for better analysis and visualisation


Related ...

East-to-use GUI tools

Spectral Transformer for Sentinel-2 imagery

Spectral Transformer for Landsat-8 imagery -

for rapid band combinations, image stretching and pan-sharpening with a few simple button clicks









Image Fusion and Spectral Transformation

Image fusion is a concept of combining multiple images into composite products, through which more information than that of individual input images can be revealed.

As an example of image fusion, pan-sharpening describes a process of transforming a set of coarse (low) spatial resolution multispectral (colour) images to fine (high) spatial resolution colour images, by fusing a co-georegistered fine spatial resolution panchromatic (black/white) image. Typically, three low-resolution visible bands - blue, green and red - are used as main inputs in the process to produce a high-resolution natural (true) colour image. Figure 1 illustrates this: the middle image is a natural colour image with a spatial resolution of 2.4 m (resampled 400%), and the left image a panchromatic image with a spatial resolution of 0.6 m; by combining these inputs, a high-resolution colour image is produced. In the fused output, spectral signatures of the input colour image and spatial features of the input pan image, as the best attributes of both inputs, are (almost) retained. The spectrally and spatially enhanced image is often visually appealing, starting to compete with high-resolution aerial photographs.

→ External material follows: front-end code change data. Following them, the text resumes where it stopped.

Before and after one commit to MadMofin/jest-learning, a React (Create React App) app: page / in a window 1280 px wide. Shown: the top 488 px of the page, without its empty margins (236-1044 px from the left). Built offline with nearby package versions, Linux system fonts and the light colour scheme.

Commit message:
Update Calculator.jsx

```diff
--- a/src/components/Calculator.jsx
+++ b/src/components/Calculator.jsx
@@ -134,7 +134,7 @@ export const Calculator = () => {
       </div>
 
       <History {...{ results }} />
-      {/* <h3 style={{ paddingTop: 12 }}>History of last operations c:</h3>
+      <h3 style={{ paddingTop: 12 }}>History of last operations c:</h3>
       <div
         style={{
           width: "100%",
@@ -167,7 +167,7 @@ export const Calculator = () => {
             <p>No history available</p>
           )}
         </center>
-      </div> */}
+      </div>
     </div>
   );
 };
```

Figure 1: Image pan-sharpening with QuickBird images. The left and middle input images are obtained from DigitalGlobe, and the right-hand image is the fused result. All images are subject to the same histogram stretching.

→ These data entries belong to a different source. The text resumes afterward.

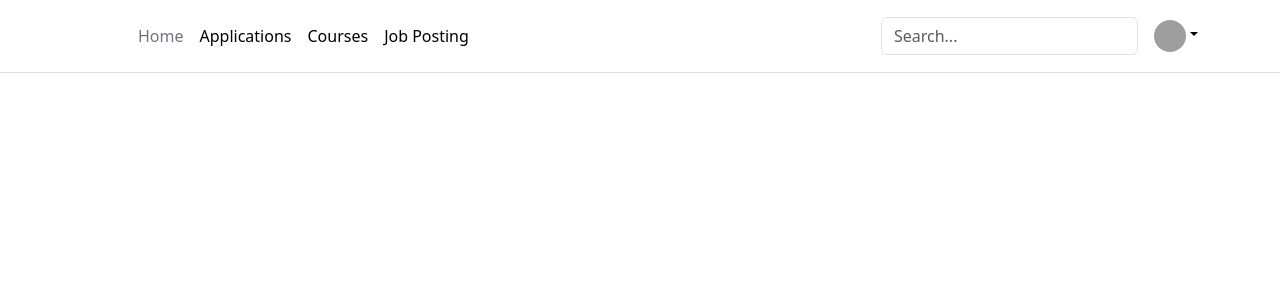
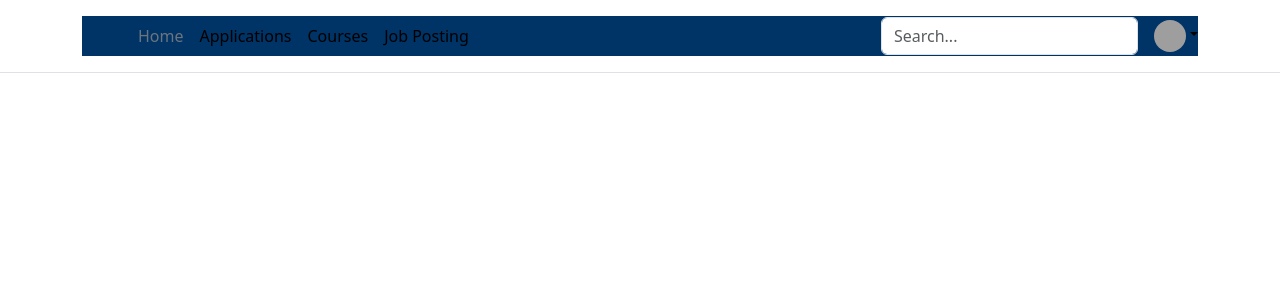
Before and after one commit to emckappa/Group7-CEN5035, a React (Vite) app: page / in a window 1280 px wide. Shown: the top 300 px of the page. Built offline with nearby package versions, Linux system fonts and the light colour scheme; grey boxes are pictures that could not be loaded.

Commit message:
Added css and fau color txt file

```diff
--- a/src/components/header.jsx
+++ b/src/components/header.jsx
@@ -4,7 +4,7 @@ const header = () => {
   return (
         <header className="p-3 mb-3 border-bottom">
     <div className="container">
-    <div className="d-flex flex-wrap align-items-center justify-content-center justify-content-lg-start">
+    <div className="d-flex flex-wrap align-items-center justify-content-center justify-content-lg-start main-background-color white-text">
         <a href="/" className="d-flex align-items-center mb-2 mb-lg-0 link-body-emphasis text-decoration-none">
         <svg className="bi me-2" width="40" height="32" role="img" aria-label="Bootstrap"><use xlink:href="#bootstrap"/></svg>
         </a>
--- a/src/index.css
+++ b/src/index.css
@@ -0,0 +1,14 @@
+.main-background-color {
+	background-color: #003366;
+}
+.white-text {
+	text-color: #FFF;
+}
+header.main-background-color a {
+    color: #fff !important;
+    text-decoration: none; /* Optional: Removes underline from links */
+}
+
+header.main-background-color a:hover {
+    color: #CCCCCC !important; /* Optional: Slightly lighter color on hover for contrast */
+}
```
Also changed, not shown: FAU-colors.txt (added), public/owlhead-logo.png (added).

The past few decades have seen quite a few image fusion and pan-sharpening methods in the public domain, including those based on multi-resolution wavelet transforms, PCA (Principal Component Analysis) transforms, and IHS (Intensity-Hue-Saturation) transforms. These methods, however, largely disregard important spectral characteristics of specific satellite sensors, therefore no consistent, colour-preserving results can be achieved. In other words, a simple data-driven approach without referring to spectral evidence can hardly produce satisfactory outcomes. This becomes more apparent when the recent generation of high- and medium-resolution satellite images is available, where there are marked spectral disparities between colour bands and the panchromatic band.

For more information on spectral features and curves of a few recent satellite sensors, please refer to websites of major image providers: (Sentinel-2) (Landsat 8) (WorldView-3, WorldView-2, QuickBird) (Pléiades, SPOT series)

Korea Aerospace Research Institute (KOMPSAT-2)

Taiwan National Space Organization (FORMOSAT-2)

Japanese Advanced Land Observing Satellite (ALOS, or "Daichi")


"Our land is so real and abundantly beautiful, and the imagery of our land is so captivating. As human being each of us has the potential to be a great scientist and/or artist, and let's explore the imagery of our land together..."

Disclaimer | Privacy Statement | ©2016 GeoSage